*** Opening DATASET ENTRIES ***

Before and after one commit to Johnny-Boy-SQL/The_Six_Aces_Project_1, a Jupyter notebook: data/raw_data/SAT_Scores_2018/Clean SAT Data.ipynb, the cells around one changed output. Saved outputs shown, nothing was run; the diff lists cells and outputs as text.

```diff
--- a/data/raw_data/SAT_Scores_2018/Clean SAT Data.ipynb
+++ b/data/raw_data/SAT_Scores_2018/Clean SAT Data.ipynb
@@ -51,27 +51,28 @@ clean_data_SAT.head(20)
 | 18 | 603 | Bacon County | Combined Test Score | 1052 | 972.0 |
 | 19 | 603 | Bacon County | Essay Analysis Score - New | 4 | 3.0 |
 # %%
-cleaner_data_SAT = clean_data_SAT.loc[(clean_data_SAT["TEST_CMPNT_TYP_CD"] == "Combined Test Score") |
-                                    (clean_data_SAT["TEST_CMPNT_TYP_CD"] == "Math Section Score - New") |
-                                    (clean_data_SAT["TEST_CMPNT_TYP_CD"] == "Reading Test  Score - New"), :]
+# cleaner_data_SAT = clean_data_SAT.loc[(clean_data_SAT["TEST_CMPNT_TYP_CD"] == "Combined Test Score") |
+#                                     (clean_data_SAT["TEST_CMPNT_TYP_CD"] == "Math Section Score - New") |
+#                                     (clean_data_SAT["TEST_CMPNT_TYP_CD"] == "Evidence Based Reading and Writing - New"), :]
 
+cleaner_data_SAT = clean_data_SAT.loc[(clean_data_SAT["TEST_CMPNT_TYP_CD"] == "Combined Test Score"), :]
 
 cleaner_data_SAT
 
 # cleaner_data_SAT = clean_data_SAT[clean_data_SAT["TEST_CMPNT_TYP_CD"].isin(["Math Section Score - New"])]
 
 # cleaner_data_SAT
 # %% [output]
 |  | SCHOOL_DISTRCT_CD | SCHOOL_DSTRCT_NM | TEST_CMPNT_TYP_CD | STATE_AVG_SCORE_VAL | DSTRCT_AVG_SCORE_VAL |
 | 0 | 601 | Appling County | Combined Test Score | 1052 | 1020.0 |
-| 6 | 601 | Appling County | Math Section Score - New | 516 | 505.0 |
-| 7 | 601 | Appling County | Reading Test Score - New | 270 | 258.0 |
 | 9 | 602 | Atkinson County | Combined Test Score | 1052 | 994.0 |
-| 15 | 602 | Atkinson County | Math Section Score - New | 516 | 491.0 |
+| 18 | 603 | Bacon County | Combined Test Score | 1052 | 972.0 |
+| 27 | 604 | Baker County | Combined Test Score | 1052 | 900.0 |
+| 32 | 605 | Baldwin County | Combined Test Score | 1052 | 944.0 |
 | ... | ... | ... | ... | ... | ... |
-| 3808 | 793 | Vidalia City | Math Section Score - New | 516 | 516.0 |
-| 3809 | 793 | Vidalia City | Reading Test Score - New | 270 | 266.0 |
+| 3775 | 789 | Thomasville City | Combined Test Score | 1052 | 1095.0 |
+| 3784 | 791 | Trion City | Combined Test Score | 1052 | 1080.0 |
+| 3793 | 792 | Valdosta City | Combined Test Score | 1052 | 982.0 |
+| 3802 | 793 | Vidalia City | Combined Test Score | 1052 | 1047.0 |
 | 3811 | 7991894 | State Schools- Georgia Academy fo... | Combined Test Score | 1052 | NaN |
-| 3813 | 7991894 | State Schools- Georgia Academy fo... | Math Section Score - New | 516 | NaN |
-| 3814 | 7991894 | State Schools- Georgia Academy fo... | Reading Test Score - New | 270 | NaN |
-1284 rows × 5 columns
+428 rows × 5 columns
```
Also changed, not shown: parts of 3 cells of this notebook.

*** Closing DATASET ENTRIES ***

Pull out each line of the listing that holds the string "changed".

Before and after one commit to Johnny-Boy-SQL/The_Six_Aces_Project_1, a Jupyter notebook: data/raw_data/SAT_Scores_2018/Clean SAT Data.ipynb, the cells around one changed output. Saved outputs shown, nothing was run; the diff lists cells and outputs as text.
Also changed, not shown: parts of 3 cells of this notebook.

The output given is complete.